Long story short, the ShuttleMAX was no different. I imagine it’s partly due to the circuit design. I had hoped to find a combination that allowed for earlier breakup and more overdrive. There was a more noticeable difference with one of them, but all things considered, I’ll probably just stick with the stock tube.

I still think it was a worthwhile exercise as it cured my curiosity, and I was able to capture each tube change sonically. The candidates were as follows:

  1. Stock (I believe a re-branded Ruby)
  2. Fender 12AX7
  3. JJ ECC83S
  4. EHX 12AX7
  5. Tung-Sol 12AX7
  6. TAD 12AX7A-C (Tube Amp Doctor)

The recording was done with my Warwickcustom shop Thumb BN 6, into the ShuttleMAX, DI out into my Echo Layla 3G, into Cakewalk Sonar. For each recording, I used the low and high gain settings on the Benz tube channel. The exception of course was the FET channel, which was really just for reference. I decided to play along with a drum track, as I personally find reviews of bass gear where it’s onlythe bass to sometimes be useless. Not to mention I’d rather be playing with a drummer than without. The little ditty is something I came up with on the spot, in order to cover three styles to try and coax more out of the tubes; slap, slow heavy finger, and fast aggressive finger. With all three I tried to throw some chords in, and I also tried to get all six strings in. Each take is one shot, as I wasn’t trying to make anything perfect, just capture the moment. This is most noticeable with the switch-up on the ending triplet figure…it’s at a pretty spirited pace ;)

The amp was EQ’d as pictured in the photo (both channels), which is what I’ve typically been using live lately.  The only thing not accurate in the pic are the gain and volume settings.  I decided to leave the tube channel gain at max, as it was the most likely setting for getting overdrive.  I adjusted the volume on the FET and tube channels so the output into Sonar was relatively the same.  When engaging the high gain switch on the amp, I adjusted the incoming volume on the Layla so as not to mess up the gain from the amp.  I marked my low and high gain settings on the Layla in order try and return to the same position for each tube swap out.  It also tended to preserve the gain differences between each of the tubes, which there was definitely some. 

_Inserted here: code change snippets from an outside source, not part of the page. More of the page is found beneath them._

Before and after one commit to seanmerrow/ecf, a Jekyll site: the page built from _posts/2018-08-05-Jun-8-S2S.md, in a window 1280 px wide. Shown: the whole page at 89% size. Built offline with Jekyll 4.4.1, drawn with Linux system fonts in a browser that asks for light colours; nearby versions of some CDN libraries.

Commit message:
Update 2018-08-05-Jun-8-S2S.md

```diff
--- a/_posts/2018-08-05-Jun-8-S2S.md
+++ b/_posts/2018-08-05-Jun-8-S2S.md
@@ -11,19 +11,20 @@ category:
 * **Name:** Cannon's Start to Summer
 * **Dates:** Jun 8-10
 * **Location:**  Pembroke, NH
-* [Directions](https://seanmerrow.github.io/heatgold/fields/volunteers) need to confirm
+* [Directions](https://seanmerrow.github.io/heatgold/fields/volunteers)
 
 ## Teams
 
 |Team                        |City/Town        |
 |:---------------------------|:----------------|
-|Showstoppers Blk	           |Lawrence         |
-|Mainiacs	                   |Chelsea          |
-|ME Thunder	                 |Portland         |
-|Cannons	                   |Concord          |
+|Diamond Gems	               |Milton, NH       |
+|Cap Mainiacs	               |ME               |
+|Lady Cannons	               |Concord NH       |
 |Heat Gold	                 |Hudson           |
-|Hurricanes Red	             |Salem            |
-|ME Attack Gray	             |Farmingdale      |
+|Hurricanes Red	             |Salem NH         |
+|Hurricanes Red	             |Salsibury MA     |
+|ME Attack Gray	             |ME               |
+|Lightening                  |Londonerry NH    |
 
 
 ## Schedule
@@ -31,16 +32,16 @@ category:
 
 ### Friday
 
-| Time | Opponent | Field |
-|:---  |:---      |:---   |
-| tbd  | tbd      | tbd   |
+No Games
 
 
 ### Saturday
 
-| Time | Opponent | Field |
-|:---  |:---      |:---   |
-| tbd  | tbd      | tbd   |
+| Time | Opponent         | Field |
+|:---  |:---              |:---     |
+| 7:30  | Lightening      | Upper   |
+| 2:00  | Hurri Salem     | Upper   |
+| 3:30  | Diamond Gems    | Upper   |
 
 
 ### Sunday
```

The mixed down tracks don’t have anything else on the bass, except a limiter to keep the signal from hitting 0 db, and just some slight compression on the drums.  The files were exported as 16 bit wav, POW-R 2 dither, then bounced to mp3 with CDEXat 320 kbps fixed, 44100 Hz (to get the file sizes down).

The tracks:

  1. FET
  2. Stock tube, low gain
  3. Stock tube, high gain
  4. Fender, low gain
  5. Fender, high gain
  6. JJ, low gain
  7. JJ, high gain
  8. EHX, low gain
  9. EHX, high gain
  10. Tung-Sol, low gain
  11. Tung-Sol, high gain
  12. TAD, low gain
  13. TAD, high gain

The only real differences I noticed?  The Fender was fizzier and a bit more overdriven, and the TAD was smoother overall.  Both cases were most noticed at high gain.  There are minor differences between all of them in my opinion, but nothing earth shattering. There’s some additional discussion over at Talkbass here: 5 tubes tested in the ShuttleMAX 12.0

Having said all that…I’m probably just going to stick with the stock tube!

I played through a new-to-me rig at a rented rehearsal space tonight.  Peavey Tour 450 and Ampeg 4×10.  Maybe a BSE410H, it had that newer logo at the bottom middle?

Sounded really good.  I was playing my Veillette Mark IV fretless 5 string in a ska-ish setting.  I haven’t played anything Peavey or Ampeg related in quite sometime…refreshingly clean and punchy.  I left the graphic EQ flat and just tweaked the low, high, and contour knobs a bit.

Kind of cool to just plug in and go on random gear for a change :-)